> [TASK STATEMENT] Copy out the entire listing, keeping each line exactly as it is.

┌──

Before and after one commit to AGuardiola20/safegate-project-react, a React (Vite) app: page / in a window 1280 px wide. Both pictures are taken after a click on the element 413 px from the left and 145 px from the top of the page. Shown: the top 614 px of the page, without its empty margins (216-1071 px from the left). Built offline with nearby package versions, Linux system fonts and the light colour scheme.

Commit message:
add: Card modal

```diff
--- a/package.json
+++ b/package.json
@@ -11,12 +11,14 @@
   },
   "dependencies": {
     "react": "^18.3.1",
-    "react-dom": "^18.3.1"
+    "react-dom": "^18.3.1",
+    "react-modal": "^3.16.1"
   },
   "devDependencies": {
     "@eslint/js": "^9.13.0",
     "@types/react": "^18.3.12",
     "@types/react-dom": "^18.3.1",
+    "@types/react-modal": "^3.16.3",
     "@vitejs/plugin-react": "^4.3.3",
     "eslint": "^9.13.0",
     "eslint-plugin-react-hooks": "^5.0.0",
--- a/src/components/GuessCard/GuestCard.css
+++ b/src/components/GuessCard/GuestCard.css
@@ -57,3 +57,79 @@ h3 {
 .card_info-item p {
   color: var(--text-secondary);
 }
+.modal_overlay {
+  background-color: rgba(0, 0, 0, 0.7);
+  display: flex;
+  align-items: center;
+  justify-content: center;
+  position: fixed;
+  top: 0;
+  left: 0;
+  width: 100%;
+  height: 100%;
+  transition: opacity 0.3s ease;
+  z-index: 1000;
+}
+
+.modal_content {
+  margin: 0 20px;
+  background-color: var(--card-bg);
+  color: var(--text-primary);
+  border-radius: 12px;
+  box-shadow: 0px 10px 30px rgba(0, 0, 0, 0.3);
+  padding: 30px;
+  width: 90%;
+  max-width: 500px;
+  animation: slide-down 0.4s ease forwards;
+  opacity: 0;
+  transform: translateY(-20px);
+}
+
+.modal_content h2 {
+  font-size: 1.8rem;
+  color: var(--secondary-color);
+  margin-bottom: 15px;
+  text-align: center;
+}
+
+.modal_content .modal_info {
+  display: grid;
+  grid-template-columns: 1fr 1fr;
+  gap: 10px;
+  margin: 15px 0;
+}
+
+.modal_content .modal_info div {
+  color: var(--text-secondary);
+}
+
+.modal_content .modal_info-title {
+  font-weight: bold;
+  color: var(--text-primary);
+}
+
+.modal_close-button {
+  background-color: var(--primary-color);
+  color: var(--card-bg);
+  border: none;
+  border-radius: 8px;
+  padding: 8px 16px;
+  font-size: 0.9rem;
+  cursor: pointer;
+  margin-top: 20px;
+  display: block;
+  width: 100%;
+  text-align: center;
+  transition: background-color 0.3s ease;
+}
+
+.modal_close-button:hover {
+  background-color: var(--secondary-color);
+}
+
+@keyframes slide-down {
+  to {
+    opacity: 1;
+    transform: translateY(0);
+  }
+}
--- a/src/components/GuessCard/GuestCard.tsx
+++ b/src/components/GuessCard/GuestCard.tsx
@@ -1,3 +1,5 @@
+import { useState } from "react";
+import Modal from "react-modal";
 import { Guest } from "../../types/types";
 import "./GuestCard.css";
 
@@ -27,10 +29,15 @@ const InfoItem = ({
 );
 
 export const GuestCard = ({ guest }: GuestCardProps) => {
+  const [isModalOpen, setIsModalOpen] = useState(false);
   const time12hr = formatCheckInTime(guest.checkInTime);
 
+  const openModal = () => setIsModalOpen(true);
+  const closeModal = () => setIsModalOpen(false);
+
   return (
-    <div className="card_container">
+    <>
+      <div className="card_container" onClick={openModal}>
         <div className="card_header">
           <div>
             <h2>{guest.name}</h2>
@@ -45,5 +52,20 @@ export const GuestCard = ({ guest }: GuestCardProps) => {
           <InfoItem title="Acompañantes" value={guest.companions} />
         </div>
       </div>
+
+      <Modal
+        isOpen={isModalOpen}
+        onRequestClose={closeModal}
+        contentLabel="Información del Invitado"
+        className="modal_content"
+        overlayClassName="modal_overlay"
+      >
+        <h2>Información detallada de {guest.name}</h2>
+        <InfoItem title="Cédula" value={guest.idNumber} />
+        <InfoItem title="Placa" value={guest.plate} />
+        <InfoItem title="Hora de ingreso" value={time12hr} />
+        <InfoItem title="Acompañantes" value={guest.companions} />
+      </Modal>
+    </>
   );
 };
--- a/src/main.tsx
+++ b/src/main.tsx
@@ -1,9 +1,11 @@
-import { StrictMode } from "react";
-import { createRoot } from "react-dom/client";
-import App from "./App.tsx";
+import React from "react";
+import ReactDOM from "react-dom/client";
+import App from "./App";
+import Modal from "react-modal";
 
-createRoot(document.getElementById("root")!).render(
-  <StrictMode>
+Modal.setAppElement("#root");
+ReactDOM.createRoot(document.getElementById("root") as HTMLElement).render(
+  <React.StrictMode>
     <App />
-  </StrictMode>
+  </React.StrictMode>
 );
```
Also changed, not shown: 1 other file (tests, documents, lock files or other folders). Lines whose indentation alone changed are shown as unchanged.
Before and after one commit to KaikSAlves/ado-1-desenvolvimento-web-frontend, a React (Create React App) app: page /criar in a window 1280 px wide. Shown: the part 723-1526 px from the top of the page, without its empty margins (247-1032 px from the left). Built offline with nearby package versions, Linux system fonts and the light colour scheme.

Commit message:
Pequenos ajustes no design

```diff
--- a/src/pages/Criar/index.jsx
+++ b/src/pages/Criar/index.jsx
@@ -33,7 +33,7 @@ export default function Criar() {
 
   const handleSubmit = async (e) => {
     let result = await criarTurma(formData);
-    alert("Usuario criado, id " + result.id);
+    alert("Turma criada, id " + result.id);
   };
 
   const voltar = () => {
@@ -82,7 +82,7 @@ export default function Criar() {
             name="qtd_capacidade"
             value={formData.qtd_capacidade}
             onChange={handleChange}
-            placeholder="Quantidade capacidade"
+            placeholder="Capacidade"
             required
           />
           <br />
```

└──

> [YOUR RESPONSE]
Before and after one commit to AGuardiola20/safegate-project-react, a React (Vite) app: page / in a window 1280 px wide. Both pictures are taken after a click on the element 413 px from the left and 145 px from the top of the page. Shown: the top 614 px of the page, without its empty margins (216-1071 px from the left). Built offline with nearby package versions, Linux system fonts and the light colour scheme.

Commit message:
add: Card modal

```diff
--- a/package.json
+++ b/package.json
@@ -11,12 +11,14 @@
   },
   "dependencies": {
     "react": "^18.3.1",
-    "react-dom": "^18.3.1"
+    "react-dom": "^18.3.1",
+    "react-modal": "^3.16.1"
   },
   "devDependencies": {
     "@eslint/js": "^9.13.0",
     "@types/react": "^18.3.12",
     "@types/react-dom": "^18.3.1",
+    "@types/react-modal": "^3.16.3",
     "@vitejs/plugin-react": "^4.3.3",
     "eslint": "^9.13.0",
     "eslint-plugin-react-hooks": "^5.0.0",
--- a/src/components/GuessCard/GuestCard.css
+++ b/src/components/GuessCard/GuestCard.css
@@ -57,3 +57,79 @@ h3 {
 .card_info-item p {
   color: var(--text-secondary);
 }
+.modal_overlay {
+  background-color: rgba(0, 0, 0, 0.7);
+  display: flex;
+  align-items: center;
+  justify-content: center;
+  position: fixed;
+  top: 0;
+  left: 0;
+  width: 100%;
+  height: 100%;
+  transition: opacity 0.3s ease;
+  z-index: 1000;
+}
+
+.modal_content {
+  margin: 0 20px;
+  background-color: var(--card-bg);
+  color: var(--text-primary);
+  border-radius: 12px;
+  box-shadow: 0px 10px 30px rgba(0, 0, 0, 0.3);
+  padding: 30px;
+  width: 90%;
+  max-width: 500px;
+  animation: slide-down 0.4s ease forwards;
+  opacity: 0;
+  transform: translateY(-20px);
+}
+
+.modal_content h2 {
+  font-size: 1.8rem;
+  color: var(--secondary-color);
+  margin-bottom: 15px;
+  text-align: center;
+}
+
+.modal_content .modal_info {
+  display: grid;
+  grid-template-columns: 1fr 1fr;
+  gap: 10px;
+  margin: 15px 0;
+}
+
+.modal_content .modal_info div {
+  color: var(--text-secondary);
+}
+
+.modal_content .modal_info-title {
+  font-weight: bold;
+  color: var(--text-primary);
+}
+
+.modal_close-button {
+  background-color: var(--primary-color);
+  color: var(--card-bg);
+  border: none;
+  border-radius: 8px;
+  padding: 8px 16px;
+  font-size: 0.9rem;
+  cursor: pointer;
+  margin-top: 20px;
+  display: block;
+  width: 100%;
+  text-align: center;
+  transition: background-color 0.3s ease;
+}
+
+.modal_close-button:hover {
+  background-color: var(--secondary-color);
+}
+
+@keyframes slide-down {
+  to {
+    opacity: 1;
+    transform: translateY(0);
+  }
+}
--- a/src/components/GuessCard/GuestCard.tsx
+++ b/src/components/GuessCard/GuestCard.tsx
@@ -1,3 +1,5 @@
+import { useState } from "react";
+import Modal from "react-modal";
 import { Guest } from "../../types/types";
 import "./GuestCard.css";
 
@@ -27,10 +29,15 @@ const InfoItem = ({
 );
 
 export const GuestCard = ({ guest }: GuestCardProps) => {
+  const [isModalOpen, setIsModalOpen] = useState(false);
   const time12hr = formatCheckInTime(guest.checkInTime);
 
+  const openModal = () => setIsModalOpen(true);
+  const closeModal = () => setIsModalOpen(false);
+
   return (
-    <div className="card_container">
+    <>
+      <div className="card_container" onClick={openModal}>
         <div className="card_header">
           <div>
             <h2>{guest.name}</h2>
@@ -45,5 +52,20 @@ export const GuestCard = ({ guest }: GuestCardProps) => {
           <InfoItem title="Acompañantes" value={guest.companions} />
         </div>
       </div>
+
+      <Modal
+        isOpen={isModalOpen}
+        onRequestClose={closeModal}
+        contentLabel="Información del Invitado"
+        className="modal_content"
+        overlayClassName="modal_overlay"
+      >
+        <h2>Información detallada de {guest.name}</h2>
+        <InfoItem title="Cédula" value={guest.idNumber} />
+        <InfoItem title="Placa" value={guest.plate} />
+        <InfoItem title="Hora de ingreso" value={time12hr} />
+        <InfoItem title="Acompañantes" value={guest.companions} />
+      </Modal>
+    </>
   );
 };
--- a/src/main.tsx
+++ b/src/main.tsx
@@ -1,9 +1,11 @@
-import { StrictMode } from "react";
-import { createRoot } from "react-dom/client";
-import App from "./App.tsx";
+import React from "react";
+import ReactDOM from "react-dom/client";
+import App from "./App";
+import Modal from "react-modal";
 
-createRoot(document.getElementById("root")!).render(
-  <StrictMode>
+Modal.setAppElement("#root");
+ReactDOM.createRoot(document.getElementById("root") as HTMLElement).render(
+  <React.StrictMode>
     <App />
-  </StrictMode>
+  </React.StrictMode>
 );
```
Also changed, not shown: 1 other file (tests, documents, lock files or other folders). Lines whose indentation alone changed are shown as unchanged.
Before and after one commit to KaikSAlves/ado-1-desenvolvimento-web-frontend, a React (Create React App) app: page /criar in a window 1280 px wide. Shown: the part 723-1526 px from the top of the page, without its empty margins (247-1032 px from the left). Built offline with nearby package versions, Linux system fonts and the light colour scheme.

Commit message:
Pequenos ajustes no design

```diff
--- a/src/pages/Criar/index.jsx
+++ b/src/pages/Criar/index.jsx
@@ -33,7 +33,7 @@ export default function Criar() {
 
   const handleSubmit = async (e) => {
     let result = await criarTurma(formData);
-    alert("Usuario criado, id " + result.id);
+    alert("Turma criada, id " + result.id);
   };
 
   const voltar = () => {
@@ -82,7 +82,7 @@ export default function Criar() {
             name="qtd_capacidade"
             value={formData.qtd_capacidade}
             onChange={handleChange}
-            placeholder="Quantidade capacidade"
+            placeholder="Capacidade"
             required
           />
           <br />
```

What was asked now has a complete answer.